The little details matter too, such as the MSI stamped USB header design.
The MSI Immerse GH50 is, quite honestly, a fantastic looking headset. It has a slick monochrome premium look that can easily match that of much more expensive models. Yeah, there’s a lot of plastics as there are on many headsets. However, they’re beautifully textured and finished. The overall shape and style is on point too, it looks very sleek, clean and modern.
You can’t see it here, but the headset has a load of RGB on the ear cups too. While turned off, however, you get this lovely MSI dragon design to enjoy.
The ear cups have a nice range of movement to them too. They’ll pivot in and out a little, to ensure you get a nice clean fit around your ears. Of course, this will help tighten up the sound, and also just make them more comfortable overall.

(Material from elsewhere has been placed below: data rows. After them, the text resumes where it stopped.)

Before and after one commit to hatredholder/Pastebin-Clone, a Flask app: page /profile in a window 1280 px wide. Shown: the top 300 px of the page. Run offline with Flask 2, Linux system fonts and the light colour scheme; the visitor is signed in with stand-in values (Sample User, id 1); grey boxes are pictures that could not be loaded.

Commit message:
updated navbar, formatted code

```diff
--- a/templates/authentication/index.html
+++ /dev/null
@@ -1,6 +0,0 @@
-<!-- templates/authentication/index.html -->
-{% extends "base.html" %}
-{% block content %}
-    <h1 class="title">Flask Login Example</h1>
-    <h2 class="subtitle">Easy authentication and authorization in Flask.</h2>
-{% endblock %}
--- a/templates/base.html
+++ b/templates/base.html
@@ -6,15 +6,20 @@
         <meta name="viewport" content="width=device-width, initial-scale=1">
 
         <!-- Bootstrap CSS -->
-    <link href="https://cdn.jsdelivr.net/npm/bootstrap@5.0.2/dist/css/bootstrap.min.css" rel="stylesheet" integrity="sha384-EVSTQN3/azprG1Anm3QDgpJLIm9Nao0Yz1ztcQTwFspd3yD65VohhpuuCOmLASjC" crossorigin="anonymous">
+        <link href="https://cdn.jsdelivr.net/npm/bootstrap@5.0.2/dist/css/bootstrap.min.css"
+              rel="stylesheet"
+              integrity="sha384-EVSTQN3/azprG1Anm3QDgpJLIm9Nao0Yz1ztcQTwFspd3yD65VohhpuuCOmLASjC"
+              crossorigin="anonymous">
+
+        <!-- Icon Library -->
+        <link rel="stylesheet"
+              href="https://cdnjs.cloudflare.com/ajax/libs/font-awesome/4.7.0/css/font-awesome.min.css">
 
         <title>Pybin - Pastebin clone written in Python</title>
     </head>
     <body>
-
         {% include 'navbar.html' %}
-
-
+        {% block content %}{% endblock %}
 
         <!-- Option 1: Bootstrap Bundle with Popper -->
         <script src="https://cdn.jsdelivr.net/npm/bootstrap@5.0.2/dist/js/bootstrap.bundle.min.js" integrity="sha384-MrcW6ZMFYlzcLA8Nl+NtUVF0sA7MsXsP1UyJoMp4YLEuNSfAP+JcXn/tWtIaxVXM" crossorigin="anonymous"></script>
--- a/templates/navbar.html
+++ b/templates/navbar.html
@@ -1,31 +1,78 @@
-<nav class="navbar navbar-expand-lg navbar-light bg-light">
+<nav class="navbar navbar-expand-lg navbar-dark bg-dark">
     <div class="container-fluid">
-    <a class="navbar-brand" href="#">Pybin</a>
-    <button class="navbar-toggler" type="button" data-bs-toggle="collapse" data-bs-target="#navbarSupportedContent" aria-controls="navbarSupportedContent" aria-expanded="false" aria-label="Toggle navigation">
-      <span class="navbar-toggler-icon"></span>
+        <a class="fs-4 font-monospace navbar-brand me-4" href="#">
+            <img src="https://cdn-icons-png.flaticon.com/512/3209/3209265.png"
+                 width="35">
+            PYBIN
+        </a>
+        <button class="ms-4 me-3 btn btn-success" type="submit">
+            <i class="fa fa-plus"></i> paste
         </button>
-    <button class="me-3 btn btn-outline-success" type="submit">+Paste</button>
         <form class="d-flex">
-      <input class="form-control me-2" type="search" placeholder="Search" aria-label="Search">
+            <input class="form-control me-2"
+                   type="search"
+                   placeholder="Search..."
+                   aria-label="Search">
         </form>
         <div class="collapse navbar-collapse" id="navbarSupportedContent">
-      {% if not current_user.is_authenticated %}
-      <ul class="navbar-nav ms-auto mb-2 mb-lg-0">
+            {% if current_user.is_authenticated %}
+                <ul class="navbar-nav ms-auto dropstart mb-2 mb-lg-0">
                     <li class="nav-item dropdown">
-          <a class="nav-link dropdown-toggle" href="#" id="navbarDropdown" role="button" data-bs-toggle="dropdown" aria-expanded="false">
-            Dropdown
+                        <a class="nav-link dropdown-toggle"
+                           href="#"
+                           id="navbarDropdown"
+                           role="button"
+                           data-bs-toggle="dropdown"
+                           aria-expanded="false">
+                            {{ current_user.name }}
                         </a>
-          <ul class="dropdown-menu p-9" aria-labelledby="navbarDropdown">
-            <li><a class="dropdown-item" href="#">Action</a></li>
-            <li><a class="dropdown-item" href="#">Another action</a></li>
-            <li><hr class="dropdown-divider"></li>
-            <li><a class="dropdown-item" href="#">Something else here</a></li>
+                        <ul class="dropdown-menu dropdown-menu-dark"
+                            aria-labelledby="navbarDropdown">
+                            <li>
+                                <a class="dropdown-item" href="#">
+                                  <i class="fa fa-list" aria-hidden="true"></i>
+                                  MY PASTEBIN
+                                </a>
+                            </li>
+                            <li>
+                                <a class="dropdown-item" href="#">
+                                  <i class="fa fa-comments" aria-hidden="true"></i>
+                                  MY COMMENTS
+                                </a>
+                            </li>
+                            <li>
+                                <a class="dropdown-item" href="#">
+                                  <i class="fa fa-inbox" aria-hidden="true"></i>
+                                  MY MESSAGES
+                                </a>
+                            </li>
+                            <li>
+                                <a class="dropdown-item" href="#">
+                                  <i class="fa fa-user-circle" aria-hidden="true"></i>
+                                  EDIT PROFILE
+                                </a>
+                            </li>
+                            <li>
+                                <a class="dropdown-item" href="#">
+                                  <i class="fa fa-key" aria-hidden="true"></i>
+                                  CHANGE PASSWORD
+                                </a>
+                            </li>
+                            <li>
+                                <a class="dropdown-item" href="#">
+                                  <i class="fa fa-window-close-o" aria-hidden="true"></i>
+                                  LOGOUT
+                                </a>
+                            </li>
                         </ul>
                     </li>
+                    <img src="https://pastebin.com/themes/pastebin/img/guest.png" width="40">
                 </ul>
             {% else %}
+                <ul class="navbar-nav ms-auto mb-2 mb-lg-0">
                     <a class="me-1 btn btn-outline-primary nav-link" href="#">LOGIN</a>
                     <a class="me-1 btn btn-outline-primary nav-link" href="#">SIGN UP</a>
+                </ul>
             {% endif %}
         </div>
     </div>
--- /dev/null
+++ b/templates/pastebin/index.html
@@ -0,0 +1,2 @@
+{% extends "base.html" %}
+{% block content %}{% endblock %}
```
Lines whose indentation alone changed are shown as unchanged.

There’s a good range of extension in the headband too. At the default, it’ll fit younger gamers easily enough. However, few headsets fit my large head, but this one provides more than enough reach even for my large noggin. The headband is two metal bands too, so it’s plenty rigid.
Furthermore, this little joint here rotates a few degrees each way. It may not seem much, but again, it can really help get a nice clean fit around your ears.
They also fold up, although why I don’t know. They don’t seem suited for travel since they’re USB and they’re hard-wired. Plus, they’re not much smaller like this really. I dunno, maybe I’m missing something here?
The headset is plug and play ready, so just jam it into a USB port and it’s ready to rock. Keep in mind, you may need to configure Windows Sound Manager to the right quality settings, but otherwise, it’s easy to setup. The 40mm drives pack a heck of a punch though, and the headset is plenty loud. HD-Audio Audiophile refined it is not. However, subjectively, it sounds great. There’s plenty of bass on tap. Plus, the mid and treble are nice and clear. It’s very much enjoyable for movies, music and gaming.
The drivers can also be backed up with a mild rumble feature. It’s a bit of a gimmick in my opinion, but it does work for some things. At higher volumes listening to thrash metal, it’ll just annoy me. The tiny vibrations tickle my ears (oh the humanity!). However, for gaming, it does give a lot more BOOM to the… booms. It’s also brilliant at low volumes as it thickens up the sound as a subwoofer would, but it’s still running low enough that it doesn’t “vibrate” like it does at higher volumes. You can turn it on and off at will, so I say, play around with it really.
It’s pretty decent, surprisingly. I thought the boom was a bit large and blocky at first. However, it doesn’t obstruct, and it sits at a good distance for clear chat audio. It’s nothing groundbreaking, but it’s very competitive for a headset in this price range. Your typical team-gamer player and Skype user will find it more than suitable.
The ear cup padding has proven to be very comfortable. It’s not real leather, but it’s close enough. It helps lock in a lot of sounds, and lock out a lot of ambient noise too. It’s not 100% suppressive, but it certainly helps. That plays no small part in the headsets low-end bassy punch too.
The RGB is pretty cool, with an outer ring on each ear cup, then an inner ring, then the dragon in the middle. Not everyone will like this, of course, but it’s not doing any harm either.